The United Nations Climate Change Conference in Poznań was held from 1-12 December 2008. The conference involved a series of events, including the fourteenth Conference of the Parties (COP 14), the fourth Meeting of the Parties to the Kyoto Protocol (CMP 4) and meetings of the four subsidiary bodies. The main focus in Poznań was on long-term cooperation and the post-2012 period, when the Kyoto Protocol's first commitment period expires. In 2007, negotiators meeting in Bali approved the Bali Road Map setting COP 15/CMP 5 in December 2009 as the deadline for agreeing on a framework for action after 2012. Poznań therefore marked the halfway mark. The major outcomes focused largely on the negotiating process itself, but delegates also engaged in a number of substantive debates that previewed some of the difficult issues ahead.

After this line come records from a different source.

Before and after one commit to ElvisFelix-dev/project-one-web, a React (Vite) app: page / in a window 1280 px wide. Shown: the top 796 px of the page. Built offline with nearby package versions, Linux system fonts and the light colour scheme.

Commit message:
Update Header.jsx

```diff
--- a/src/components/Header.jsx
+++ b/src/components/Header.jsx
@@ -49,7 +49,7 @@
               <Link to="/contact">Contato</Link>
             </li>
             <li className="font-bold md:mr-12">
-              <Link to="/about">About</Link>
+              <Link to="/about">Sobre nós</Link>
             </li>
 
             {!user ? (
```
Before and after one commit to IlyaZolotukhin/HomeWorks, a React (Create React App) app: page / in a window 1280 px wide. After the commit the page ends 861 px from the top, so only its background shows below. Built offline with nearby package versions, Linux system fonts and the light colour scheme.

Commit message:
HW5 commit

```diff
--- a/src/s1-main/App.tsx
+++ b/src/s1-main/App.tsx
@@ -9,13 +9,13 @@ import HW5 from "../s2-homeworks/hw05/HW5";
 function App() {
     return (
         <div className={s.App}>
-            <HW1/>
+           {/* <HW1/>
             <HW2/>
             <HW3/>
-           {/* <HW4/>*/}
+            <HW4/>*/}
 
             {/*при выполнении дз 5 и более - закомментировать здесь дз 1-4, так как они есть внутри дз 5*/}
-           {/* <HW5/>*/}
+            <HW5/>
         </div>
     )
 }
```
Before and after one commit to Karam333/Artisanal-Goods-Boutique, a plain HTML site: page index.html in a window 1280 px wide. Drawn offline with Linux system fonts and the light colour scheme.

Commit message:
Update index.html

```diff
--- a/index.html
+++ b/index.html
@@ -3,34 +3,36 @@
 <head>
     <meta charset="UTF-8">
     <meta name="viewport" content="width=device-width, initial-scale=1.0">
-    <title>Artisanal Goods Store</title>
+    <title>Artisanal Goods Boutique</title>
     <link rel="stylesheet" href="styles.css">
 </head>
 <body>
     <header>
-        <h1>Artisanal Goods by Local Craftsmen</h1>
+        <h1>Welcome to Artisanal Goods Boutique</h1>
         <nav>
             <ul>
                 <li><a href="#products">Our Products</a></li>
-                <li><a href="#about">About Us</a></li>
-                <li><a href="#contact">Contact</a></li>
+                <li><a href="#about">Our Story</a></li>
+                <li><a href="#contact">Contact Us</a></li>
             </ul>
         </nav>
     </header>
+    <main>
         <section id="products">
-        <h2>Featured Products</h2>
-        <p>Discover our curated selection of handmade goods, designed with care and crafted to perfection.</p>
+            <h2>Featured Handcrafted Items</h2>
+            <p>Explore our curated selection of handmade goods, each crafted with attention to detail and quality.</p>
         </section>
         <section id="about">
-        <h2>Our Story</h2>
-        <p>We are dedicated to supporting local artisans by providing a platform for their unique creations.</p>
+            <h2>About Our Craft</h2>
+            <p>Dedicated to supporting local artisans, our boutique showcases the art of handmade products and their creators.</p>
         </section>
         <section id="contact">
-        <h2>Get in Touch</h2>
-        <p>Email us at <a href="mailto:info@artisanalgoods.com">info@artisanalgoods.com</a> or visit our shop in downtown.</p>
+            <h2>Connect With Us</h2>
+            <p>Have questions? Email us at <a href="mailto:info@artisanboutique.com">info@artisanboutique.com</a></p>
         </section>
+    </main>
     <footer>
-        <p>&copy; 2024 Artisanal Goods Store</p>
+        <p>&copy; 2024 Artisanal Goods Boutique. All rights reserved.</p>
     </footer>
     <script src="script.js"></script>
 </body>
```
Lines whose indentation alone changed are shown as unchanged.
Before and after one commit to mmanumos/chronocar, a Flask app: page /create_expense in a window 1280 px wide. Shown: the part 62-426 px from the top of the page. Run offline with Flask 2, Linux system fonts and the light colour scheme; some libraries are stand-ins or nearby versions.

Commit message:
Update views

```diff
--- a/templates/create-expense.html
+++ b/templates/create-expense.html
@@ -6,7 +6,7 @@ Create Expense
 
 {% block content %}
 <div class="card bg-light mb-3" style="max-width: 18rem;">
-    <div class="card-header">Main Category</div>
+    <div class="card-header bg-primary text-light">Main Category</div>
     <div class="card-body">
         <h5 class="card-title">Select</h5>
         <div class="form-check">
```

While Poznań resulted in some progress, there were no major breakthroughs. Key outcomes include the 2009 work programmes of the Bali Action Plan process under the Convention (AWG-LCA) and the Kyoto Protocol process on emission reductions for developed countries (AWG-KP). Other outcomes covered a range of topics important to developing countries, including technology transfer, the Clean Development Mechanism (CDM), reducing emissions from deforestation and forest degradation (REDD), national communications and capacity building.
Governments also discussed the issue of disaster management, risk assessment and insurance—essential to help developing countries cope with the effects of climate change. On the final day, negotiations continued into the night over two issues relating to finance for developing countries: institutional arrangements for the Adaptation Fund, and a proposal by developing countries to raise adaptation funding through a broader levy on international emissions trading mechanisms.
Download the complete UNDP summary in English.